• [What you need to do]: All the entries that follow are to be returned exactly.

Items from a dataset:
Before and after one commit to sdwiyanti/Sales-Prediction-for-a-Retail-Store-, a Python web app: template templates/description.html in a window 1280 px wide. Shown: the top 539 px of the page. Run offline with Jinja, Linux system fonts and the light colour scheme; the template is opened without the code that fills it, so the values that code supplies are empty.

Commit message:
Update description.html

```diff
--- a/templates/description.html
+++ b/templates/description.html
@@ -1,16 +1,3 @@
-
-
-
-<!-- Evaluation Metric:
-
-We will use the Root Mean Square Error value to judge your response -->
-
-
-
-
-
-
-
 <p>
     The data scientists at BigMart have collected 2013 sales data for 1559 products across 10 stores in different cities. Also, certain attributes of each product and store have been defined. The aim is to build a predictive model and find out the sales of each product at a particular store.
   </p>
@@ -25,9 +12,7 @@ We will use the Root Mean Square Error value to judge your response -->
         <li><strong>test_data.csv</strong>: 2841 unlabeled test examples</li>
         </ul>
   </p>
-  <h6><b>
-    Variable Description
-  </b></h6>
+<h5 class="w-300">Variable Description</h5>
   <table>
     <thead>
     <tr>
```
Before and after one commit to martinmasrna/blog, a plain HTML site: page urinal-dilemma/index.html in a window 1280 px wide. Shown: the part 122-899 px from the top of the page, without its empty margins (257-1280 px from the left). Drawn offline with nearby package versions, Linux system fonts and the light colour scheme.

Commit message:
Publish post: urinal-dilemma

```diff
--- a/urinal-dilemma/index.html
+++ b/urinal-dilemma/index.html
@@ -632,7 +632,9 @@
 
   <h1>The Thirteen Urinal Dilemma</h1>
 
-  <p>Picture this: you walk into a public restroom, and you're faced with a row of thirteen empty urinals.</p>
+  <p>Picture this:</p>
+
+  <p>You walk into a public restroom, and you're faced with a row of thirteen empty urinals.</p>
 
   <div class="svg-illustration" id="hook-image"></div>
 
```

• [The completed task]:
Before and after one commit to sdwiyanti/Sales-Prediction-for-a-Retail-Store-, a Python web app: template templates/description.html in a window 1280 px wide. Shown: the top 539 px of the page. Run offline with Jinja, Linux system fonts and the light colour scheme; the template is opened without the code that fills it, so the values that code supplies are empty.

Commit message:
Update description.html

```diff
--- a/templates/description.html
+++ b/templates/description.html
@@ -1,16 +1,3 @@
-
-
-
-<!-- Evaluation Metric:
-
-We will use the Root Mean Square Error value to judge your response -->
-
-
-
-
-
-
-
 <p>
     The data scientists at BigMart have collected 2013 sales data for 1559 products across 10 stores in different cities. Also, certain attributes of each product and store have been defined. The aim is to build a predictive model and find out the sales of each product at a particular store.
   </p>
@@ -25,9 +12,7 @@ We will use the Root Mean Square Error value to judge your response -->
         <li><strong>test_data.csv</strong>: 2841 unlabeled test examples</li>
         </ul>
   </p>
-  <h6><b>
-    Variable Description
-  </b></h6>
+<h5 class="w-300">Variable Description</h5>
   <table>
     <thead>
     <tr>
```
Before and after one commit to martinmasrna/blog, a plain HTML site: page urinal-dilemma/index.html in a window 1280 px wide. Shown: the part 122-899 px from the top of the page, without its empty margins (257-1280 px from the left). Drawn offline with nearby package versions, Linux system fonts and the light colour scheme.

Commit message:
Publish post: urinal-dilemma

```diff
--- a/urinal-dilemma/index.html
+++ b/urinal-dilemma/index.html
@@ -632,7 +632,9 @@
 
   <h1>The Thirteen Urinal Dilemma</h1>
 
-  <p>Picture this: you walk into a public restroom, and you're faced with a row of thirteen empty urinals.</p>
+  <p>Picture this:</p>
+
+  <p>You walk into a public restroom, and you're faced with a row of thirteen empty urinals.</p>
 
   <div class="svg-illustration" id="hook-image"></div>
 
```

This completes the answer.